- Exercise objective:
Repeat the entries exactly, and do not carry the pictures over.

■ ■ ■ ■ ■ ■ ■

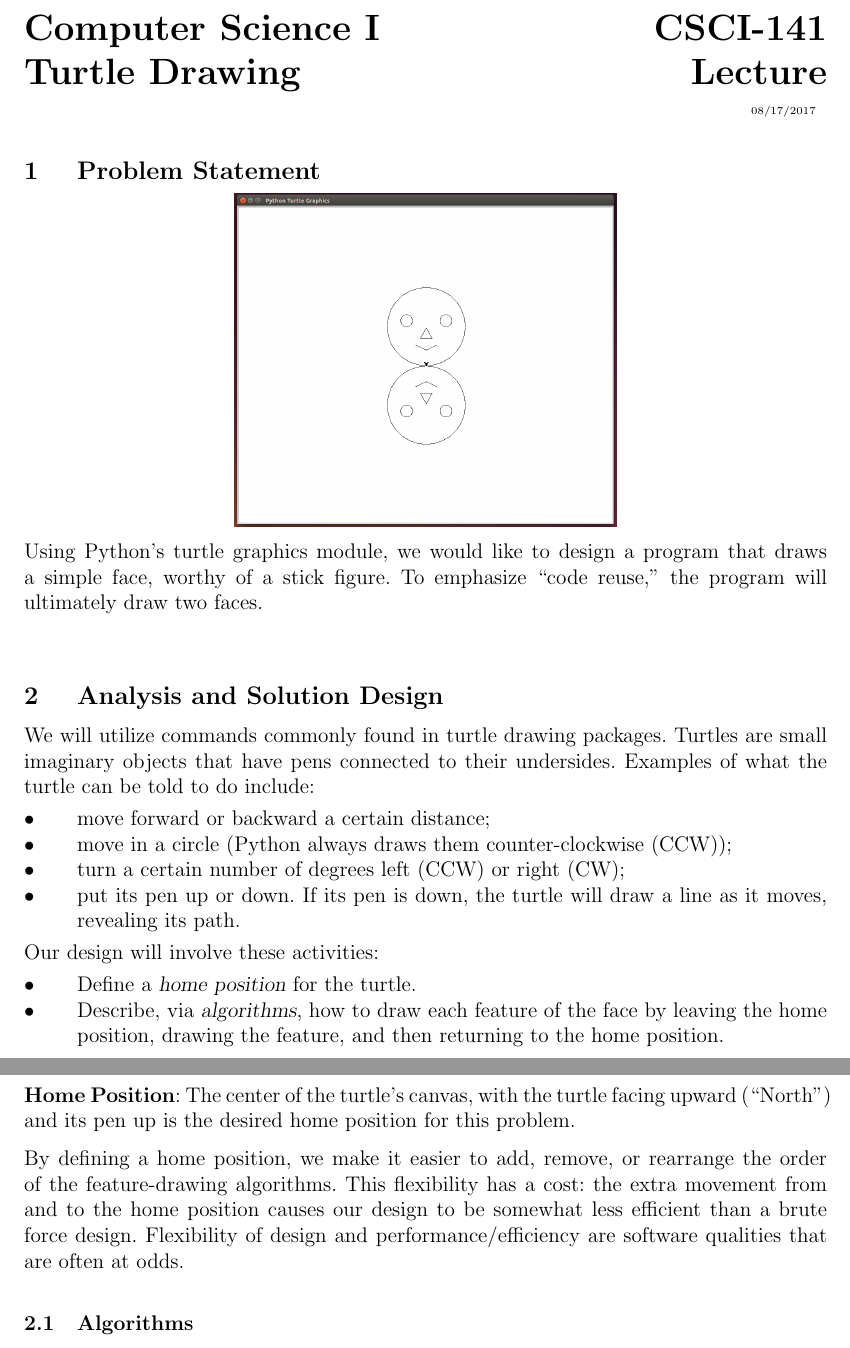
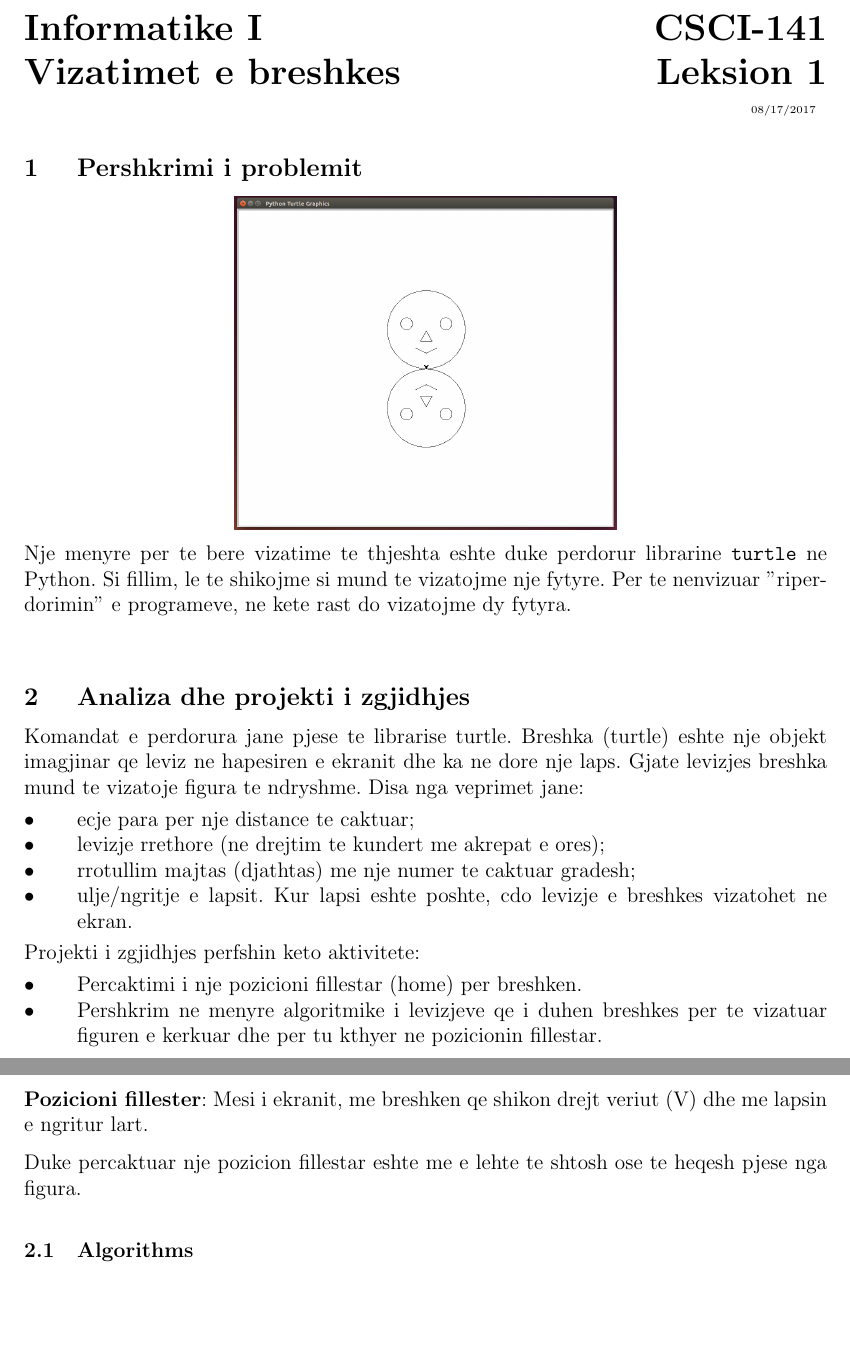
Before and after one commit to csedual/informatika, a LaTeX document (meso/Smiles-fac.tex): two parts of pages 1 and 2 of 5, joined at a grey line, cut at the place of the change, the shorter picture padded with empty space. Compiled offline with pdfLaTeX.

Commit message:
Add files via upload

```diff
--- a/meso/Smiles-fac.tex
+++ b/meso/Smiles-fac.tex
@@ -8,9 +8,9 @@
 
 \lstset{tabsize=2,language=Python,showstringspaces=false}
 
-\title{Computer Science I \hfill CSCI-141\\
-Turtle Drawing \hfill Lecture}
-\author{} % \author{Ben K Steele}
+\title{Informatike I \hfill CSCI-141\\
+Vizatimet e breshkes \hfill Leksion 1}
+\author{} % \author{RIT CS1 group}
 % revised bks 07/06/17 to revise faculty section and reword implementation
 % revised bks 01/16/17 to add done() to the companion code and faculty notes
 % revised bks 07/10/13 to change to csci141
@@ -27,55 +27,65 @@ Turtle Drawing \hfill Lecture}
 \end{tiny}
 \vspace{-6mm}
 
-\section{Problem Statement}
+\section{Pershkrimi i problemit}
 
 \begin{center}
 \includegraphics[width=3.0in]{Faces.png}
 \end{center}
 
-Using Python's turtle graphics module, we would like to design a
-program that draws a simple face, worthy of a stick figure.  To
-emphasize ``code reuse,'' the program will ultimately draw two faces.
+Nje menyre per te bere vizatime te thjeshta eshte duke perdorur librarine \texttt{turtle} ne Python. Si fillim, le
+te shikojme si mund te vizatojme nje fytyre. Per te nenvizuar "riperdorimin" e programeve, ne kete rast do vizatojme dy fytyra.
+% Using Python's turtle graphics module, we would like to design a
+% program that draws a simple face, worthy of a stick figure.  To
+% emphasize ``code reuse,'' the program will ultimately draw two faces.
 
 
-\section{Analysis and Solution Design}
+\section{Analiza dhe projekti i zgjidhjes}
 
-We will utilize commands commonly found in turtle drawing packages.
-Turtles are small imaginary objects that have pens
-connected to their undersides.
-Examples of what the turtle can be told to do include:
+Komandat e perdorura jane pjese te librarise turtle. Breshka (turtle) eshte nje objekt imagjinar qe leviz ne hapesiren
+e ekranit dhe ka ne dore nje laps. Gjate levizjes breshka mund te vizatoje figura te ndryshme. Disa nga veprimet jane:
+% We will utilize commands commonly found in turtle drawing packages.
+% Turtles are small imaginary objects that have pens
+% connected to their undersides.
+% Examples of what the turtle can be told to do include:
 \begin{itemize}
-\item
-move forward or backward a certain distance;
-\item
-move in a circle (Python always draws them counter-clockwise (CCW));
-\item
-turn a certain number of degrees left (CCW) or right (CW);
-\item
-put its pen up or down. If its pen is down,
-the turtle will draw a line as it moves, revealing its path.
+\item ecje para per nje distance te caktuar;
+% move forward or backward a certain distance;
+\item levizje rrethore (ne drejtim te kundert me akrepat e ores);
+% move in a circle (Python always draws them counter-clockwise (CCW));
+\item rrotullim majtas (djathtas) me nje numer te caktuar gradesh;
+% turn a certain number of degrees left (CCW) or right (CW);
+\item ulje/ngritje e lapsit. Kur lapsi eshte poshte, cdo levizje e breshkes vizatohet ne ekran.
+% put its pen up or down. If its pen is down,
+%the turtle will draw a line as it moves, revealing its path.
 \end{itemize}
 
-Our design will involve these activities:
+% Our design will involve these activities:
+Projekti i zgjidhjes perfshin keto aktivitete:
 \begin{itemize}
-\item
-Define a \emph{home position} for the turtle.
-\item
-Describe, via \emph{algorithms},
-how to draw each feature of the face by leaving the home position,
-drawing the feature, and then returning to the home position.
+\item Percaktimi i nje pozicioni fillestar (home) per breshken.
+%Define a \emph{home position} for the turtle.
+\item Pershkrim ne menyre algoritmike i levizjeve qe i duhen breshkes per te vizatuar figuren e kerkuar dhe per tu kthyer
+ne pozicionin fillestar.
+% Describe, via \emph{algorithms},
+%how to draw each feature of the face by leaving the home position,
+%drawing the feature, and then returning to the home position.
 \end{itemize}
 
-{\bf Home Position}: The center of the turtle's canvas, with the turtle facing upward (“North”)
-and its pen up is the desired home position for this problem.
+{\bf Pozicioni fillester}: Mesi i ekranit, me breshken qe shikon drejt veriut (V)
+dhe me lapsin e ngritur lart.
+% with the turtle facing upward (“North”)
+% and its pen up is the desired home position for this problem.
 
-By defining a home position, we make it easier to add, remove, or
-rearrange the order of the feature-drawing algorithms.
-This flexibility has a cost:
-the extra movement from and to the home position causes
-our design to be somewhat less efficient than a brute force design.
-Flexibility of design and performance/efficiency are software qualities
-that are often at odds.
+Duke percaktuar nje pozicion fillestar eshte me e lehte te shtosh ose te heqesh pjese nga figura.
+
+% By defining a home position, we make it easier to add, remove, or
+% rearrange the order of the feature-drawing algorithms.
+% This flexibility has a cost:
+% the extra movement from and to the home position causes
+% our design to be somewhat less efficient than a brute force design.
+% Flexibility of design and performance/efficiency are software qualities
+% that are often at odds.
 
 %% While the extra movement to and from the home position does
 %% make the design somewhat less time-efficient than a brute force design,
```
Also changed, not shown: meso/Smiles-fac.pdf.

■ ■ ■ ■ ■ ■ ■

- Solution to the exercise:
Before and after one commit to csedual/informatika, a LaTeX document (meso/Smiles-fac.tex): two parts of pages 1 and 2 of 5, joined at a grey line, cut at the place of the change, the shorter picture padded with empty space. Compiled offline with pdfLaTeX.

Commit message:
Add files via upload

```diff
--- a/meso/Smiles-fac.tex
+++ b/meso/Smiles-fac.tex
@@ -8,9 +8,9 @@
 
 \lstset{tabsize=2,language=Python,showstringspaces=false}
 
-\title{Computer Science I \hfill CSCI-141\\
-Turtle Drawing \hfill Lecture}
-\author{} % \author{Ben K Steele}
+\title{Informatike I \hfill CSCI-141\\
+Vizatimet e breshkes \hfill Leksion 1}
+\author{} % \author{RIT CS1 group}
 % revised bks 07/06/17 to revise faculty section and reword implementation
 % revised bks 01/16/17 to add done() to the companion code and faculty notes
 % revised bks 07/10/13 to change to csci141
@@ -27,55 +27,65 @@ Turtle Drawing \hfill Lecture}
 \end{tiny}
 \vspace{-6mm}
 
-\section{Problem Statement}
+\section{Pershkrimi i problemit}
 
 \begin{center}
 \includegraphics[width=3.0in]{Faces.png}
 \end{center}
 
-Using Python's turtle graphics module, we would like to design a
-program that draws a simple face, worthy of a stick figure.  To
-emphasize ``code reuse,'' the program will ultimately draw two faces.
+Nje menyre per te bere vizatime te thjeshta eshte duke perdorur librarine \texttt{turtle} ne Python. Si fillim, le
+te shikojme si mund te vizatojme nje fytyre. Per te nenvizuar "riperdorimin" e programeve, ne kete rast do vizatojme dy fytyra.
+% Using Python's turtle graphics module, we would like to design a
+% program that draws a simple face, worthy of a stick figure.  To
+% emphasize ``code reuse,'' the program will ultimately draw two faces.
 
 
-\section{Analysis and Solution Design}
+\section{Analiza dhe projekti i zgjidhjes}
 
-We will utilize commands commonly found in turtle drawing packages.
-Turtles are small imaginary objects that have pens
-connected to their undersides.
-Examples of what the turtle can be told to do include:
+Komandat e perdorura jane pjese te librarise turtle. Breshka (turtle) eshte nje objekt imagjinar qe leviz ne hapesiren
+e ekranit dhe ka ne dore nje laps. Gjate levizjes breshka mund te vizatoje figura te ndryshme. Disa nga veprimet jane:
+% We will utilize commands commonly found in turtle drawing packages.
+% Turtles are small imaginary objects that have pens
+% connected to their undersides.
+% Examples of what the turtle can be told to do include:
 \begin{itemize}
-\item
-move forward or backward a certain distance;
-\item
-move in a circle (Python always draws them counter-clockwise (CCW));
-\item
-turn a certain number of degrees left (CCW) or right (CW);
-\item
-put its pen up or down. If its pen is down,
-the turtle will draw a line as it moves, revealing its path.
+\item ecje para per nje distance te caktuar;
+% move forward or backward a certain distance;
+\item levizje rrethore (ne drejtim te kundert me akrepat e ores);
+% move in a circle (Python always draws them counter-clockwise (CCW));
+\item rrotullim majtas (djathtas) me nje numer te caktuar gradesh;
+% turn a certain number of degrees left (CCW) or right (CW);
+\item ulje/ngritje e lapsit. Kur lapsi eshte poshte, cdo levizje e breshkes vizatohet ne ekran.
+% put its pen up or down. If its pen is down,
+%the turtle will draw a line as it moves, revealing its path.
 \end{itemize}
 
-Our design will involve these activities:
+% Our design will involve these activities:
+Projekti i zgjidhjes perfshin keto aktivitete:
 \begin{itemize}
-\item
-Define a \emph{home position} for the turtle.
-\item
-Describe, via \emph{algorithms},
-how to draw each feature of the face by leaving the home position,
-drawing the feature, and then returning to the home position.
+\item Percaktimi i nje pozicioni fillestar (home) per breshken.
+%Define a \emph{home position} for the turtle.
+\item Pershkrim ne menyre algoritmike i levizjeve qe i duhen breshkes per te vizatuar figuren e kerkuar dhe per tu kthyer
+ne pozicionin fillestar.
+% Describe, via \emph{algorithms},
+%how to draw each feature of the face by leaving the home position,
+%drawing the feature, and then returning to the home position.
 \end{itemize}
 
-{\bf Home Position}: The center of the turtle's canvas, with the turtle facing upward (“North”)
-and its pen up is the desired home position for this problem.
+{\bf Pozicioni fillester}: Mesi i ekranit, me breshken qe shikon drejt veriut (V)
+dhe me lapsin e ngritur lart.
+% with the turtle facing upward (“North”)
+% and its pen up is the desired home position for this problem.
 
-By defining a home position, we make it easier to add, remove, or
-rearrange the order of the feature-drawing algorithms.
-This flexibility has a cost:
-the extra movement from and to the home position causes
-our design to be somewhat less efficient than a brute force design.
-Flexibility of design and performance/efficiency are software qualities
-that are often at odds.
+Duke percaktuar nje pozicion fillestar eshte me e lehte te shtosh ose te heqesh pjese nga figura.
+
+% By defining a home position, we make it easier to add, remove, or
+% rearrange the order of the feature-drawing algorithms.
+% This flexibility has a cost:
+% the extra movement from and to the home position causes
+% our design to be somewhat less efficient than a brute force design.
+% Flexibility of design and performance/efficiency are software qualities
+% that are often at odds.
 
 %% While the extra movement to and from the home position does
 %% make the design somewhat less time-efficient than a brute force design,
```
Also changed, not shown: meso/Smiles-fac.pdf.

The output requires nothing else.